Exercise requirements: Return only those lines of the records below in which "html" appears.

Information shown:
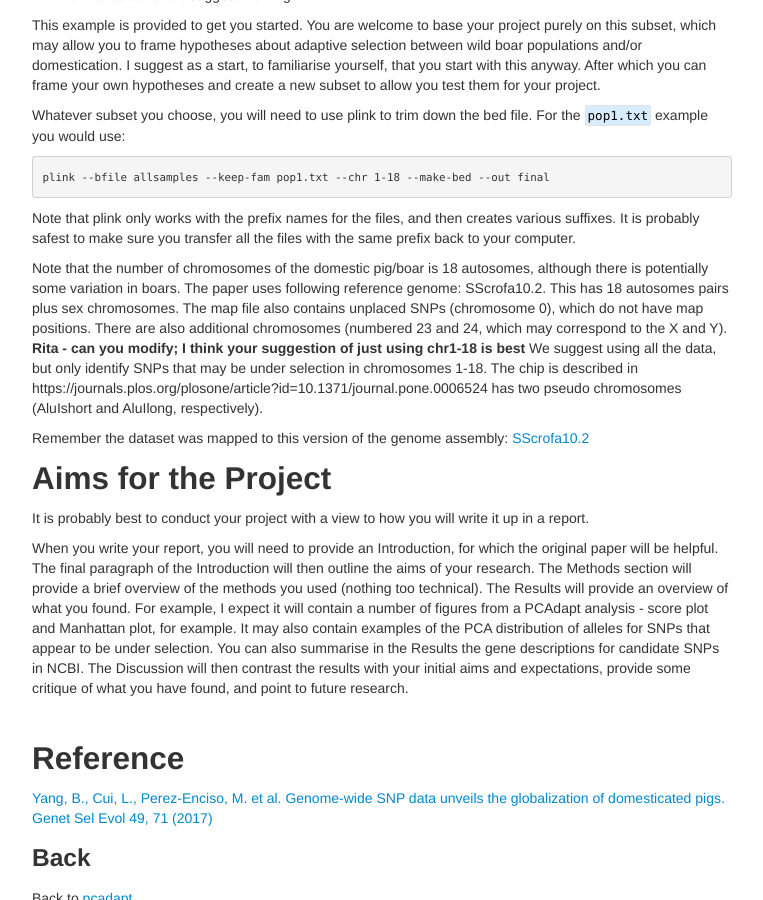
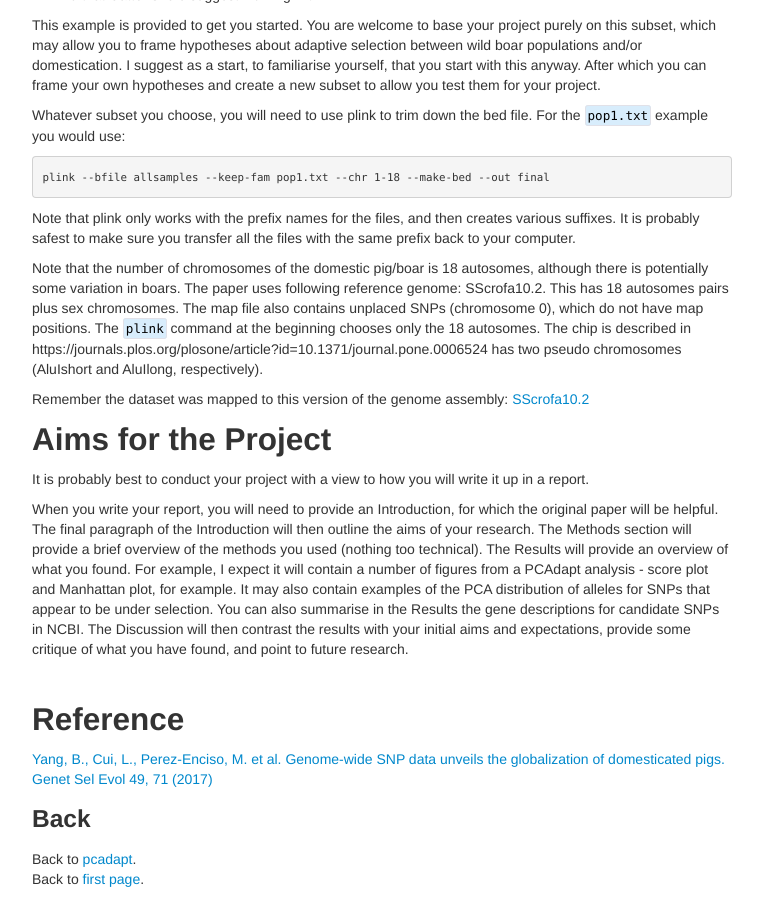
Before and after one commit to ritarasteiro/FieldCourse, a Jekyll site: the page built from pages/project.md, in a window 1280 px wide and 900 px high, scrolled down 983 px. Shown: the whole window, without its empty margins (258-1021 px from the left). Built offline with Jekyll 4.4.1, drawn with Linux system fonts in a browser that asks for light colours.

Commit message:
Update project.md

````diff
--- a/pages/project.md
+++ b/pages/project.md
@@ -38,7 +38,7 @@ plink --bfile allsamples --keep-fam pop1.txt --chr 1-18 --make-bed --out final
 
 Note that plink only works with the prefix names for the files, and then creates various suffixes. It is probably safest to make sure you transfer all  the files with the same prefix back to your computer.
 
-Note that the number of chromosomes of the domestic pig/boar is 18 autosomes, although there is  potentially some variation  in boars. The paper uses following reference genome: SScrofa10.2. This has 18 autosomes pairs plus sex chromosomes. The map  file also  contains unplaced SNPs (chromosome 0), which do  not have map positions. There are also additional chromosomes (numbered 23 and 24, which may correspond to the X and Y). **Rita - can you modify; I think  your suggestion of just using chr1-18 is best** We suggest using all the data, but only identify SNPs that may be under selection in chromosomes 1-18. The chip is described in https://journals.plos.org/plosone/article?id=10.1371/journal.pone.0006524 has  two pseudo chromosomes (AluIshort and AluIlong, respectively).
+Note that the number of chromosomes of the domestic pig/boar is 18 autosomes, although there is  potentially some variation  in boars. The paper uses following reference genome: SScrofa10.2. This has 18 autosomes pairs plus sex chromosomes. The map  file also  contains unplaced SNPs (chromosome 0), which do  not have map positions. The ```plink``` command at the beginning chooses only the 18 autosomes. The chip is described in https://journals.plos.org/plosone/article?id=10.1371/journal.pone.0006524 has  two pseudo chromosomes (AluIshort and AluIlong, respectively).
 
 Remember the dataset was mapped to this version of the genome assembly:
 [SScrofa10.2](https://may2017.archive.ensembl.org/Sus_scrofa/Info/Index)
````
--
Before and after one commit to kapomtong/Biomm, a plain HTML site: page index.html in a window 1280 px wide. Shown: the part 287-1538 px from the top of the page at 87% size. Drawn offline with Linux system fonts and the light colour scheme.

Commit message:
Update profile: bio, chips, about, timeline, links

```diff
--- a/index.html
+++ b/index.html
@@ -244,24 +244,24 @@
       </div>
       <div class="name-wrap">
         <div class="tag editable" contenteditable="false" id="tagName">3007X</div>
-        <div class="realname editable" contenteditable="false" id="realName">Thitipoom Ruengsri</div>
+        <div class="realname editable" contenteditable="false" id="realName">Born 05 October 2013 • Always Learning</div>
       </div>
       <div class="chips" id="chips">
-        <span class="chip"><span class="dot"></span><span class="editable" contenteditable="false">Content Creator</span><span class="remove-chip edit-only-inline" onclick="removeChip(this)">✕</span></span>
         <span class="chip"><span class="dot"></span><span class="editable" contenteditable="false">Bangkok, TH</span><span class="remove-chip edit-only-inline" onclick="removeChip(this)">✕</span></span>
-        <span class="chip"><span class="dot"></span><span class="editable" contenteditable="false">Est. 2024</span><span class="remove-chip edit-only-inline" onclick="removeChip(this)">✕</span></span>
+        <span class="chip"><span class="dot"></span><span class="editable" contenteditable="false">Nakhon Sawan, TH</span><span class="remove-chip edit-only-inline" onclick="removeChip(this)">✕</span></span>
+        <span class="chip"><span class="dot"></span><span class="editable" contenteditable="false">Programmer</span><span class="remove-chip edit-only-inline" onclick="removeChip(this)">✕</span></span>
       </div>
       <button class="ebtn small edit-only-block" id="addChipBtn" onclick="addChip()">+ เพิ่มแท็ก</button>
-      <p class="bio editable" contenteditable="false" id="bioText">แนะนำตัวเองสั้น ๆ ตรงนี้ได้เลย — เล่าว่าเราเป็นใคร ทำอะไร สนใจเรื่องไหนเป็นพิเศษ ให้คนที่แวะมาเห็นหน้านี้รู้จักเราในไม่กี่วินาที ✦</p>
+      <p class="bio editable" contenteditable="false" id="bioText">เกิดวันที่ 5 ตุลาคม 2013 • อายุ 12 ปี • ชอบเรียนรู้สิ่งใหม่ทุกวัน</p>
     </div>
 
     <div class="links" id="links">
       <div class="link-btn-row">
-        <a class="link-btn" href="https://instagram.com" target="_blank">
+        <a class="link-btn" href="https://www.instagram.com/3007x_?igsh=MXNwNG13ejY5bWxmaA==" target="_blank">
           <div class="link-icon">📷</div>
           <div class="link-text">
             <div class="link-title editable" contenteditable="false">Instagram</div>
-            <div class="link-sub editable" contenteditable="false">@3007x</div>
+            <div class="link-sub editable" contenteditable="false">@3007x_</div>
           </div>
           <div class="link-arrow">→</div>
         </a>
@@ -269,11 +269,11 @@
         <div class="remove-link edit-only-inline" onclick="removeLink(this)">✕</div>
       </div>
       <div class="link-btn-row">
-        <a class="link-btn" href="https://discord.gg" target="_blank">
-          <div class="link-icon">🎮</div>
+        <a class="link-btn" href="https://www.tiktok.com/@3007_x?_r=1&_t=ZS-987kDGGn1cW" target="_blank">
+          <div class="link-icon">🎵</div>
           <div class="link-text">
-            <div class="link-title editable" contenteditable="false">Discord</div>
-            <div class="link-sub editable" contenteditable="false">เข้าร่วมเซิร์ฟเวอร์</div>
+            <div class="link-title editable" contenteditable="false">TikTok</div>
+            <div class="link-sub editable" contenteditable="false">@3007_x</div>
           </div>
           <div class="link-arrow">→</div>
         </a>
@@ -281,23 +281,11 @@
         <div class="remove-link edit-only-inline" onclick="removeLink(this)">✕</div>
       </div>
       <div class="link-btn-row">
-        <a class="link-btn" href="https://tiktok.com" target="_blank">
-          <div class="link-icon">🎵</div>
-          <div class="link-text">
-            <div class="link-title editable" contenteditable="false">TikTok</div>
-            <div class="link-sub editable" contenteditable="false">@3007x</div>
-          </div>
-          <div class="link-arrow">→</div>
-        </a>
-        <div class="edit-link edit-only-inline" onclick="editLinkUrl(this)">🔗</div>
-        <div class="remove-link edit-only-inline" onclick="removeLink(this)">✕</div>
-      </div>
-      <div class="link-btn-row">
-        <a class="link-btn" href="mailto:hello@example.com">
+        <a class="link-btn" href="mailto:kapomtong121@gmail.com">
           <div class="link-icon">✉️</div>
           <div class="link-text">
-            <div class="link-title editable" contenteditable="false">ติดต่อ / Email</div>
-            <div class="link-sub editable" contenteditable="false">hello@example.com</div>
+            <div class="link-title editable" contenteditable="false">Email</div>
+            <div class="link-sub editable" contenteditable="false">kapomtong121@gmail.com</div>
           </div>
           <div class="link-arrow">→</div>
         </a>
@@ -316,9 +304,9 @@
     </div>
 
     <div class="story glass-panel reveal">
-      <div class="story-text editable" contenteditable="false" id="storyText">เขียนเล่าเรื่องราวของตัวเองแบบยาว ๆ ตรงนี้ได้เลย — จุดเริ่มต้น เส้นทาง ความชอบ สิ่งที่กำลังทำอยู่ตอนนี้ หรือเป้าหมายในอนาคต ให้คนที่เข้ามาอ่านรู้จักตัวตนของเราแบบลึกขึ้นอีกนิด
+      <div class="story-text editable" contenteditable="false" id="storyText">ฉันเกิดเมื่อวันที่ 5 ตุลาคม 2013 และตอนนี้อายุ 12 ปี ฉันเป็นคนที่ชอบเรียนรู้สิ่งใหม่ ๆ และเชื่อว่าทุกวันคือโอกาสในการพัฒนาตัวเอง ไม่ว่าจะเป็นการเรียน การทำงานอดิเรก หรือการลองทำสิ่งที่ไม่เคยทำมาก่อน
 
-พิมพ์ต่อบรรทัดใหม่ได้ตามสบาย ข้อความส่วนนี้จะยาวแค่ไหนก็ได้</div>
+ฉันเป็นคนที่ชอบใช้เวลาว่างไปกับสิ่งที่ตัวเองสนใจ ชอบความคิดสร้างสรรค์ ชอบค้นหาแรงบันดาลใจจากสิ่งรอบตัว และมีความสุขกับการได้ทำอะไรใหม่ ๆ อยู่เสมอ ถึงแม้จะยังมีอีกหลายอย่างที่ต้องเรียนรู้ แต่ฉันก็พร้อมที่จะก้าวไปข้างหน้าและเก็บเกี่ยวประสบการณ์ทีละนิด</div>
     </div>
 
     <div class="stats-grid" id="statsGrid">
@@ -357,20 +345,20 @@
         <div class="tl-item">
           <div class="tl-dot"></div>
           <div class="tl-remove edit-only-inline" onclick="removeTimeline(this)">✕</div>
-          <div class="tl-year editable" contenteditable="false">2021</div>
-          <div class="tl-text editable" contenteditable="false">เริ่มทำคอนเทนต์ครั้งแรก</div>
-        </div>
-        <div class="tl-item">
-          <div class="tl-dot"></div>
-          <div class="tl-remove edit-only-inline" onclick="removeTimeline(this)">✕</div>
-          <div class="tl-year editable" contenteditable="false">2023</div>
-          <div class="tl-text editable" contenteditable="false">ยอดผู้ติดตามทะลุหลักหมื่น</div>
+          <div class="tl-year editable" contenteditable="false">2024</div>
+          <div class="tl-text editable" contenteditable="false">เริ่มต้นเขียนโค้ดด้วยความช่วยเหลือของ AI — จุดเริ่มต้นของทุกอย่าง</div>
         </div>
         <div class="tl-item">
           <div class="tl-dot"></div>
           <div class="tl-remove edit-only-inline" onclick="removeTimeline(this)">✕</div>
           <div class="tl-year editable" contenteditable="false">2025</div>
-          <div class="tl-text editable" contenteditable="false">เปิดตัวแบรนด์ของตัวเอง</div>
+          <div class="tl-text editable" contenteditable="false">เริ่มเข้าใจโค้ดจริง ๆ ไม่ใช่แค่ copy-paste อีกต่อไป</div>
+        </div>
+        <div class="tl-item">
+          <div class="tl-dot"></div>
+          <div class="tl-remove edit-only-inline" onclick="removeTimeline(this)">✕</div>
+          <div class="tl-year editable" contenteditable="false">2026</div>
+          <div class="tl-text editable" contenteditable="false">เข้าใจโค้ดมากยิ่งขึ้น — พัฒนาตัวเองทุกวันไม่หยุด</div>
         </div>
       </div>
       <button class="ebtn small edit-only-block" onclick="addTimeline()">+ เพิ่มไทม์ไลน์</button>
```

Answer to this exercise:
Before and after one commit to kapomtong/Biomm, a plain HTML site: page index.html in a window 1280 px wide. Shown: the part 287-1538 px from the top of the page at 87% size. Drawn offline with Linux system fonts and the light colour scheme.
--- a/index.html
+++ b/index.html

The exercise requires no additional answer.